There are so many at the Ashram that I would like to thank for making this retreat opportunity possible. The Ashram is a beautiful venue with beautiful souls: Rev. Premanjali and Rev. Kumari for making the initial arrangements; Brother Arjavan and Rev. Bharati for being such gracious hosts; James for being an ideal roommate; Sadasiva, Satya, Shanti, Vijay, Margabandhu, Amma for being part of my Yoga family for 50 years; Devendra, Ranjani, and all of the Hatha Yoga instructors for such great early morning classes; Shakti for the wonderful Karma Yoga assignments; Ananda Devi for her radiance and constant encouragement; Richard, Jay, Aria, Prashanti, and all of the wonderful cooks (I learned so much in the kitchen); All of the wonderful Swamis, many that I have known for many years; Swami Asokananda and Rev. Rudra (my good friends from the NYIYI); my family and friends for their support and encouragement and patience of my practice; my loving wife, Marcia, who was so generous with my time away from home and for supporting my activities. And, of course, to Gurudev for guiding me along the path for the past 50 years. Thank you!
About the Author:

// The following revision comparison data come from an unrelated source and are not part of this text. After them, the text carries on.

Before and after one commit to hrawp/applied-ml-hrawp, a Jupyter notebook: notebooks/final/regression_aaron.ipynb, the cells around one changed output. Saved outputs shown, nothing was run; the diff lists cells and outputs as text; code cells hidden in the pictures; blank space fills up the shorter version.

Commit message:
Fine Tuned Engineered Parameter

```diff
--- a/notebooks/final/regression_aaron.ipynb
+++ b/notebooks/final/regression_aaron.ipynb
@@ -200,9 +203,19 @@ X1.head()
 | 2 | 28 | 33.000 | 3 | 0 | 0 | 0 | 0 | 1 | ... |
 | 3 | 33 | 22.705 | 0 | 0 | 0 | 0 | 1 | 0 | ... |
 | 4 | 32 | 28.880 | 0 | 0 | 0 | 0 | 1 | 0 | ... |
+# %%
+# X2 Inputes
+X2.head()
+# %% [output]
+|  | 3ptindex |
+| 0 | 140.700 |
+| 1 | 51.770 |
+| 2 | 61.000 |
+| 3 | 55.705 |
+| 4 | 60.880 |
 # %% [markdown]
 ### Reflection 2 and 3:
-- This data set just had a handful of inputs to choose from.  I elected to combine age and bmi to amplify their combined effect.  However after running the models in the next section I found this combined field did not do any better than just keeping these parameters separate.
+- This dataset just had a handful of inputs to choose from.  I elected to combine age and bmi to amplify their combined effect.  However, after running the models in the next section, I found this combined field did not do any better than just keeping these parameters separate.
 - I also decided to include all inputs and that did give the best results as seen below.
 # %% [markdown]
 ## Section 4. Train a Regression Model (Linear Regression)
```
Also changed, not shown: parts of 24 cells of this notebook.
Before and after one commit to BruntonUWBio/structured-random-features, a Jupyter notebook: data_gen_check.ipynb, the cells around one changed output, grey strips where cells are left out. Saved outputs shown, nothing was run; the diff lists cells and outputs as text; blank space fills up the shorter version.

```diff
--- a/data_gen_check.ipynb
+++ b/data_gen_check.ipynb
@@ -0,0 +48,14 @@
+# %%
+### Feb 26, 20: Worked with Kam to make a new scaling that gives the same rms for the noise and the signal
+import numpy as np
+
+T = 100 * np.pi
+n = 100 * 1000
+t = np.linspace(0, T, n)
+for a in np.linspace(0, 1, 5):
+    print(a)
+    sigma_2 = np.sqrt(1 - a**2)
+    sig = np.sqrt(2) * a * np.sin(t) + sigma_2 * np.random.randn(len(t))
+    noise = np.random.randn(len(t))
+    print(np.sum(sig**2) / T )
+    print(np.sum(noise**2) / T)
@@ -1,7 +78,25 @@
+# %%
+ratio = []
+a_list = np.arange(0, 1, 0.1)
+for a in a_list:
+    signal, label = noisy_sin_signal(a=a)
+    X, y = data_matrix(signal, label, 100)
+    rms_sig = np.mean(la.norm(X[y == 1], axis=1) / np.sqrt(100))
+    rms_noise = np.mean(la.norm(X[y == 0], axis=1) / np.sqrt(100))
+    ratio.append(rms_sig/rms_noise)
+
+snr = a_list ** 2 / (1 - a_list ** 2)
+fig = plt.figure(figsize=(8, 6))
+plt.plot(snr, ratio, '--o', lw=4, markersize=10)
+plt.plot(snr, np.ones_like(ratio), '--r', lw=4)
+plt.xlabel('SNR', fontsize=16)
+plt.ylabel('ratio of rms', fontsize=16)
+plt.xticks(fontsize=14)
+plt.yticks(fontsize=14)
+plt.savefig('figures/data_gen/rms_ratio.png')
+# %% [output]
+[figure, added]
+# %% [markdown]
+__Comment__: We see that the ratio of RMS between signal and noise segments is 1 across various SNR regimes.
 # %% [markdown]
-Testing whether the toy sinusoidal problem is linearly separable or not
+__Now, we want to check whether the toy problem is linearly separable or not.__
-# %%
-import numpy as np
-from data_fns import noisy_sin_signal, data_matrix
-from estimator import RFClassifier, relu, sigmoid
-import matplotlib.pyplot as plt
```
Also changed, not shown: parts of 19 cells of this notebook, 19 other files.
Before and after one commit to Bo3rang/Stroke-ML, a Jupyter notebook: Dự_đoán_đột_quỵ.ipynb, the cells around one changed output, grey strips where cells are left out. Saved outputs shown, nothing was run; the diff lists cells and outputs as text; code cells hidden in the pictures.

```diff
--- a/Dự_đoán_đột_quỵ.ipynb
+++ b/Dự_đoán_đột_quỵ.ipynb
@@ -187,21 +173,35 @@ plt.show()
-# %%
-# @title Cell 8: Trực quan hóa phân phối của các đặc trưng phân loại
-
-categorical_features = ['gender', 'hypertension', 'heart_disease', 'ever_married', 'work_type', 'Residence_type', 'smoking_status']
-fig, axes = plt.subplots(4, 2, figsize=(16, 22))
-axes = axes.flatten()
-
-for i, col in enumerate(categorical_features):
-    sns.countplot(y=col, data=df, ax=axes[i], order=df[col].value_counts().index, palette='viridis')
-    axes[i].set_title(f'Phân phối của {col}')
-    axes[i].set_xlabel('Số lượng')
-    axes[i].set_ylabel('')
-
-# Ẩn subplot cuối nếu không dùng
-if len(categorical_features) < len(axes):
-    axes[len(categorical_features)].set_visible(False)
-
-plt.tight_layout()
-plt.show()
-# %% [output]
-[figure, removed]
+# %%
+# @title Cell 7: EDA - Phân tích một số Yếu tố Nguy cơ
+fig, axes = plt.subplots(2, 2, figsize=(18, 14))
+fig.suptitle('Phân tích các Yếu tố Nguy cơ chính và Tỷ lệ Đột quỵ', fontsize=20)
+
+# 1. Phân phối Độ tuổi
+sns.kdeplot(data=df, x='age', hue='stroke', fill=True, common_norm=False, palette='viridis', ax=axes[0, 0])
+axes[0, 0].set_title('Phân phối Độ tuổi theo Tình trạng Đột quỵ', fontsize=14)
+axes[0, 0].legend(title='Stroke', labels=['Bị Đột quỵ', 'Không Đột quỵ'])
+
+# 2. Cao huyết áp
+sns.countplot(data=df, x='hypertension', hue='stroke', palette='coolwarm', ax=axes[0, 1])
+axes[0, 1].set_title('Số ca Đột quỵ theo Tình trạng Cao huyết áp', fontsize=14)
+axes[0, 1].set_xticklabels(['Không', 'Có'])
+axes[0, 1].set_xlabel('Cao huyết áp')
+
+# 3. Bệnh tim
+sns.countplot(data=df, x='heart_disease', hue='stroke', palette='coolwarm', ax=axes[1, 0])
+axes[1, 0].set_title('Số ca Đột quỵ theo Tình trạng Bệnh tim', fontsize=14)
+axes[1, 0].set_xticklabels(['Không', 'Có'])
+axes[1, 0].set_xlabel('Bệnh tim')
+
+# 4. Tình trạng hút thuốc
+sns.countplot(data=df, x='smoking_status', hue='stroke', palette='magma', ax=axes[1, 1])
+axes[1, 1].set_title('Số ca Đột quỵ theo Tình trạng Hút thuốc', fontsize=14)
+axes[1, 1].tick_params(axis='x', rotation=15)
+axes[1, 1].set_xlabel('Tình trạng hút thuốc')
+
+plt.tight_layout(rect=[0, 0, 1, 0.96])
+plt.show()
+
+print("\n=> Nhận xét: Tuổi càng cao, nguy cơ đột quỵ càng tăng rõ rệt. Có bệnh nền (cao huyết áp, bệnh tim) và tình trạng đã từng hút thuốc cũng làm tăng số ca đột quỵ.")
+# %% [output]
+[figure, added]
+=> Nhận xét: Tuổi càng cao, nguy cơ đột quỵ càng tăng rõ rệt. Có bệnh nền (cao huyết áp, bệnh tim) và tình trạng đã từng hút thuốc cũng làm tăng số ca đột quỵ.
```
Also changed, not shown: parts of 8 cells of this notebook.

Barry Siva Wick currently lives in Colorado Springs. He had a long career as a computer engineer at Boeing, Digital Equipment Corporation, and Raytheon. Siva and former wife, Padma have children and grandchildren in Denver and San Francisco. At age 50, Siva completed the Ironman Triathlon; at age 60, Siva served in the Peace Corps; at 70, Siva received two new knees and two hearing aids. At age 80, Siva plans to do the Kailash pilgrimage and to volunteer at Dharamsala. Siva has long been active in the Colorado Springs community as a volunteer. Siva is currently married to Marcia, who is a writer. They met on a weekend for blind skiers. Siva became her ski guide. Marcia also has guide dog, Viviane, and has children and grandchildren in Denver. Together, Siva and Marcia have enjoyed skiing, swimming, triathlons, hiking, climbing, travel, family, and friends.